Tony Tyler, director general and chief executive officer of the International Air Transport Association (Iata), a global industry trade body, says the European Union-Emission Trading Scheme is a regional programme, which cannot be imposed on the rest of ther world. In an interaction with reporters in New Delhi, Tyler says Europeans should withdraw the “objectionable” elements in the scheme in consultation with the International Civil Aviation Organisation. Edited excerpts.
What is Iata’s stand on the EU-Emission Trading Scheme (ETS)?
Iata is not against the emission trading schemes. We believe ETS is a good example of market-based measures which would help the industry in meeting challenging environmental goals in terms of meeting our carbon emission targets. It would increase our efficiency by 1.5 per cent every year between now and 2020 from net freeze of carbon emissions to carbon neutral growth by 2020 and eventually to hit the target of 50 per cent reduction in emission by 2050. The problem with the EU-ETS is it is a regional scheme the Europeans are seeking to impose on the rest of the world. India is prominent among countries objecting to it. What Europeans believe is a stepping stone in the global system is a roadblock for the industry. They should recognise that and find a way of withdrawing the objectionable elements. They should come to the International Civil Aviation Organisation for this.
I don’t think India is philosophically against market- based measures.
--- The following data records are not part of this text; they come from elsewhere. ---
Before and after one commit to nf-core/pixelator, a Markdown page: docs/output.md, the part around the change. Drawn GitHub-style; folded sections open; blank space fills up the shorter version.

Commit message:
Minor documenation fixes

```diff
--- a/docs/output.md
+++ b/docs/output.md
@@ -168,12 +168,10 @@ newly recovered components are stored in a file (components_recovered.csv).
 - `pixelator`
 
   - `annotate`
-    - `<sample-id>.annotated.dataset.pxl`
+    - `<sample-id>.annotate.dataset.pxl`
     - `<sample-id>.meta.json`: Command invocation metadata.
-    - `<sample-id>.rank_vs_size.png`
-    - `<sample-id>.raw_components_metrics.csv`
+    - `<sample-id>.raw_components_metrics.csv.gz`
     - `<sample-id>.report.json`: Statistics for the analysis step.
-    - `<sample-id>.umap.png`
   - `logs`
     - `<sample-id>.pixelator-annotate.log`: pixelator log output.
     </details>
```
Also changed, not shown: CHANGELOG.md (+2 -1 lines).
India is fair in its opposition.
What are your objections to the Airports Economic Regulatory Authority’s decision to raise airport charges by 346 per cent of the Delhi airport? The raise comes after 10 years.
I don’t agree that the rate increase is justifiable because it’s happening after 10 years. Why should there have been a rate increase earlier when the improved facilities just came up some time back? Nowhere in the world we have seen such a steep raise.
We are not happy with the huge increase in costs and introduction of charges on passengers as that dampens demand. As I mentioned, there is a projection of dampening of five-seven per cent demand. The Delhi airport enjoys 30 per cent of the commercial revenue coming into the aeronautical side of the business and the rest goes to the airport operators without any form of regulatory consideration.
If the airport can enjoy returns of 16 per cent on the aeronautical assets, we consider that to be fair. At the same time, the airlines have the right to enjoy the benefits of the business that they are bringing to the airport. Airlines (operating in New Delhi) will have to shell out around $ 400 million because of this raise. This amounts to about 14 per cent of their profitability worldwide.
Do you think the financial fragility of airlines in India is compromising safety?
I am sure that DGCA (aviation regulator Directorate General of Civil Aviation) is keeping a close eye on this and doing a good job. Safety is above everything else.
What has been the update on Kingfisher Airlines joining the domestic BSP (Billing and Settlement Plan, a system designed to facilitate the flow of data and funds between travel agencies and airlines)?
We are in dialogue with Kingfisher regarding this. Kingfisher would be reinstated in the domestic BSP after it signs the agreement. I can’t comment on the timeline.